(WHAT IS EXPECTED):
Show all lines of the listing that hold the word "getElementById".

(PROVIDED DATA):
======
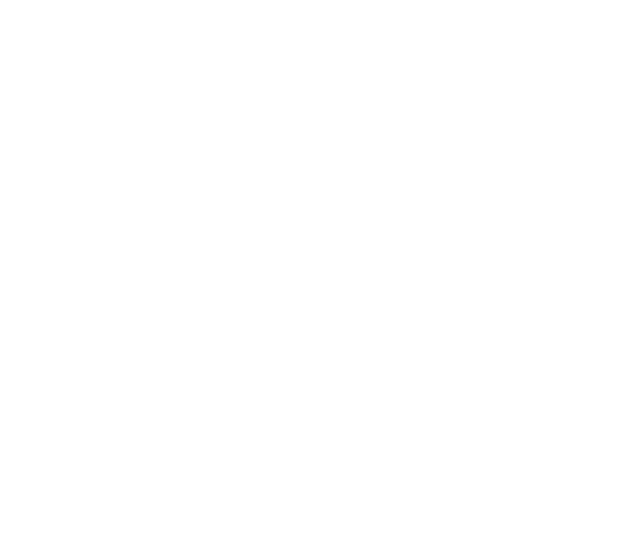
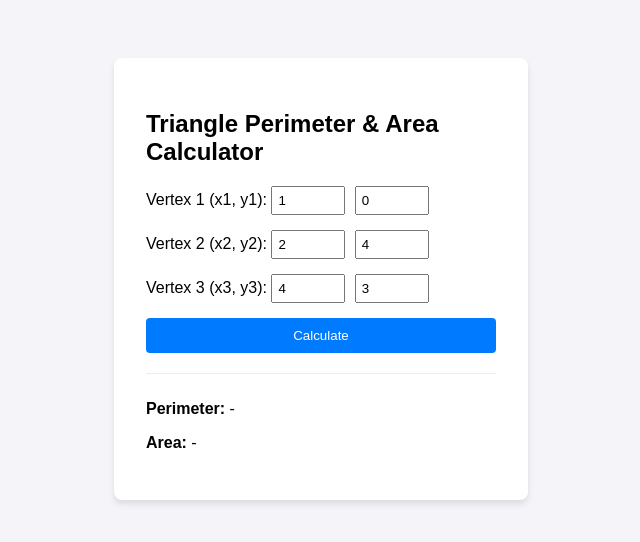
Before and after one commit to JazzSanders/CSC265-Winter2026, a plain HTML site: page JS Projects/Triangle_Perimeter/Triangle_Perimeter.html in a window 1280 px wide. Shown: the whole page, without its empty margins (319-959 px from the left). Drawn offline with Linux system fonts and the light colour scheme.

Commit message:
JS files added/ visible on webpage

```diff
--- a/JS Projects/Output_Triangle/styles.css
+++ b/JS Projects/Output_Triangle/styles.css
@@ -0,0 +1,39 @@
+body {
+    font-family: 'Segoe UI', sans-serif;
+    background-color: #eef2f3;
+    display: flex;
+    justify-content: center;
+    align-items: center;
+    height: 100vh;
+    margin: 0;
+}
+
+.container {
+    background: white;
+    padding: 30px;
+    border-radius: 12px;
+    box-shadow: 0 8px 20px rgba(0,0,0,0.1);
+    text-align: center;
+}
+
+input {
+    padding: 10px;
+    border: 1px solid #ccc;
+    border-radius: 4px;
+    width: 60px;
+    margin-right: 10px;
+}
+
+button {
+    padding: 10px 20px;
+    background-color: #28a745;
+    color: white;
+    border: none;
+    border-radius: 4px;
+    cursor: pointer;
+    font-weight: bold;
+}
+
+button:hover {
+    background-color: #218838;
+}
--- a/JS Projects/Password_Strength/styles.css
+++ b/JS Projects/Password_Strength/styles.css
@@ -0,0 +1,57 @@
+body {
+    font-family: 'Segoe UI', sans-serif;
+    background-color: #f8f9fa;
+    display: flex;
+    justify-content: center;
+    align-items: center;
+    height: 100vh;
+    margin: 0;
+}
+
+.container {
+    background: #fff;
+    padding: 2rem;
+    border-radius: 10px;
+    box-shadow: 0 4px 6px rgba(0,0,0,0.1);
+    text-align: center;
+    width: 320px;
+}
+
+input {
+    width: 100%;
+    padding: 10px;
+    margin: 15px 0;
+    border: 1px solid #ddd;
+    border-radius: 5px;
+    box-sizing: border-box;
+}
+
+button {
+    width: 100%;
+    padding: 10px;
+    background-color: #333;
+    color: white;
+    border: none;
+    border-radius: 5px;
+    cursor: pointer;
+}
+
+.status-box {
+    margin-top: 20px;
+    padding: 10px;
+    border-radius: 5px;
+    font-weight: bold;
+    display: none; /* Hidden until button is clicked */
+}
+
+.status-box.strong {
+    display: block;
+    background-color: #d4edda;
+    color: #155724;
+}
+
+.status-box.weak {
+    display: block;
+    background-color: #f8d7da;
+    color: #721c24;
+}
--- a/JS Projects/Sum_Calculator/styles.css
+++ b/JS Projects/Sum_Calculator/styles.css
@@ -1,6 +1,6 @@
 body {
-    font-family: 'Segoe UI', Tahoma, Geneva, Verdana, sans-serif;
-    background-color: #f4f4f9;
+    font-family: 'Segoe UI', sans-serif;
+    background-color: #f0f2f5;
     display: flex;
     justify-content: center;
     align-items: center;
@@ -10,39 +10,51 @@
 
 .container {
     background: white;
-    padding: 2rem;
-    border-radius: 12px;
-    box-shadow: 0 4px 15px rgba(0, 0, 0, 0.1);
+    padding: 2.5rem;
+    border-radius: 15px;
+    box-shadow: 0 10px 25px rgba(0, 0, 0, 0.1);
     text-align: center;
+    width: 350px;
 }
 
-h1 {
-    color: #333;
-    margin-bottom: 1.5rem;
+.input-group input {
+    padding: 12px;
+    margin: 10px 5px;
+    border: 2px solid #eee;
+    border-radius: 8px;
+    width: 100px;
+    transition: border-color 0.3s;
 }
 
-.input-group {
-    margin-bottom: 1rem;
-}
-
-input {
-    padding: 10px;
-    margin: 5px;
-    border: 1px solid #ddd;
-    border-radius: 4px;
-    width: 120px;
+.input-group input:focus {
+    border-color: #007bff;
+    outline: none;
 }
 
 button {
-    padding: 10px 20px;
+    width: 100%;
+    padding: 12px;
     background-color: #007bff;
     color: white;
     border: none;
-    border-radius: 4px;
+    border-radius: 8px;
     cursor: pointer;
-    font-weight: bold;
+    font-size: 1rem;
+    font-weight: 600;
 }
 
-button:hover {
-    background-color: #0056b3;
+.result-box {
+    margin-top: 20px;
+    padding: 15px;
+    border-radius: 8px;
+    min-height: 20px;
+    font-weight: 500;
+    color: #333;
+    /* This keeps the box invisible until there is text */
+    background-color: transparent;
 }
+
+/* A little color if there's text inside */
+.result-box:not(:empty) {
+    background-color: #e9ecef;
+}
--- a/JS Projects/Triangle_Perimeter/Triangle_Perimeter.html
+++ b/JS Projects/Triangle_Perimeter/Triangle_Perimeter.html
@@ -0,0 +1,36 @@
+<!DOCTYPE html>
+<html lang="en">
+<head>
+    <meta charset="UTF-8">
+    <meta name="viewport" content="width=device-width, initial-scale=1.0">
+    <title>Triangle Calculator</title>
+    <link rel="stylesheet" href="styles.css">
+</head>
+<body>
+    <div class="container">
+        <h2>Triangle Perimeter & Area Calculator</h2>
+        <div class="input-group">
+            <label>Vertex 1 (x1, y1):</label>
+            <input type="number" id="x1" value="1">
+            <input type="number" id="y1" value="0">
+        </div>
+        <div class="input-group">
+            <label>Vertex 2 (x2, y2):</label>
+            <input type="number" id="x2" value="2">
+            <input type="number" id="y2" value="4">
+        </div>
+        <div class="input-group">
+            <label>Vertex 3 (x3, y3):</label>
+            <input type="number" id="x3" value="4">
+            <input type="number" id="y3" value="3">
+        </div>
+        <button onclick="calculate()">Calculate</button>
+
+        <div class="results">
+            <p><strong>Perimeter:</strong> <span id="perimeterResult">-</span></p>
+            <p><strong>Area:</strong> <span id="areaResult">-</span></p>
+        </div>
+    </div>
+    <script src="index.js"></script>
+</body>
+</html>
--- a/JS Projects/Triangle_Perimeter/index.js
+++ b/JS Projects/Triangle_Perimeter/index.js
@@ -0,0 +1,36 @@
+/**
+ * Calculates the perimeter of a triangle given three vertices.
+ * Uses the distance formula: d = sqrt((x2-x1)^2 + (y2-y1)^2)
+ */
+function trianglePerimeter(x1, y1, x2, y2, x3, y3) {
+    const side1 = Math.sqrt(Math.pow(x2 - x1, 2) + Math.pow(y2 - y1, 2));
+    const side2 = Math.sqrt(Math.pow(x3 - x2, 2) + Math.pow(y3 - y2, 2));
+    const side3 = Math.sqrt(Math.pow(x1 - x3, 2) + Math.pow(y1 - y3, 2));
+
+    return side1 + side2 + side3;
+}
+
+/**
+ * Calculates the area of a triangle given three vertices.
+ * Area = |x1(y2 - y3) + x2(y3 - y1) + x3(y1 - y2)| / 2
+ */
+function triangleArea(x1, y1, x2, y2, x3, y3) {
+    const numerator = x1 * (y2 - y3) + x2 * (y3 - y1) + x3 * (y1 - y2);
+    return Math.abs(numerator) / 2;
+}
+
+// Function to handle the UI interaction
+function calculate() {
+    const x1 = parseFloat(document.getElementById('x1').value);
+    const y1 = parseFloat(document.getElementById('y1').value);
+    const x2 = parseFloat(document.getElementById('x2').value);
+    const y2 = parseFloat(document.getElementById('y2').value);
+    const x3 = parseFloat(document.getElementById('x3').value);
+    const y3 = parseFloat(document.getElementById('y3').value);
+
+    const perimeter = trianglePerimeter(x1, y1, x2, y2, x3, y3);
+    const area = triangleArea(x1, y1, x2, y2, x3, y3);
+
+    document.getElementById('perimeterResult').innerText = perimeter;
+    document.getElementById('areaResult').innerText = area;
+}
--- a/JS Projects/Triangle_Perimeter/styles.css
+++ b/JS Projects/Triangle_Perimeter/styles.css
@@ -0,0 +1,45 @@
+body {
+    font-family: sans-serif;
+    display: flex;
+    justify-content: center;
+    padding-top: 50px;
+    background-color: #f4f4f9;
+}
+
+.container {
+    background: white;
+    padding: 2rem;
+    border-radius: 8px;
+    box-shadow: 0 4px 6px rgba(0,0,0,0.1);
+    width: 350px;
+}
+
+.input-group {
+    margin-bottom: 15px;
+}
+
+input {
+    width: 60px;
+    padding: 5px;
+    margin-right: 5px;
+}
+
+button {
+    width: 100%;
+    padding: 10px;
+    background-color: #007bff;
+    color: white;
+    border: none;
+    border-radius: 4px;
+    cursor: pointer;
+}
+
+button:hover {
+    background-color: #0056b3;
+}
+
+.results {
+    margin-top: 20px;
+    border-top: 1px solid #eee;
+    padding-top: 10px;
+}
```
Also changed, not shown: JS Projects/Output_Triangle/Output_Triangle.html (+29 -0 lines), JS Projects/Output_Triangle/index.js (+18 -0 lines), JS Projects/Password_Strength/Password_Strength.html (+36 -0 lines), JS Projects/Password_Strength/index.js (+33 -0 lines), JS Projects/Sum_Calculator/Sum_Calculator.html (+4 -4 lines), JS Projects/Sum_Calculator/index.js (+12 -20 lines).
======
(RESPONSE AREA):
+    const x1 = parseFloat(document.getElementById('x1').value);
+    const y1 = parseFloat(document.getElementById('y1').value);
+    const x2 = parseFloat(document.getElementById('x2').value);
+    const y2 = parseFloat(document.getElementById('y2').value);
+    const x3 = parseFloat(document.getElementById('x3').value);
+    const y3 = parseFloat(document.getElementById('y3').value);
+    document.getElementById('perimeterResult').innerText = perimeter;
+    document.getElementById('areaResult').innerText = area;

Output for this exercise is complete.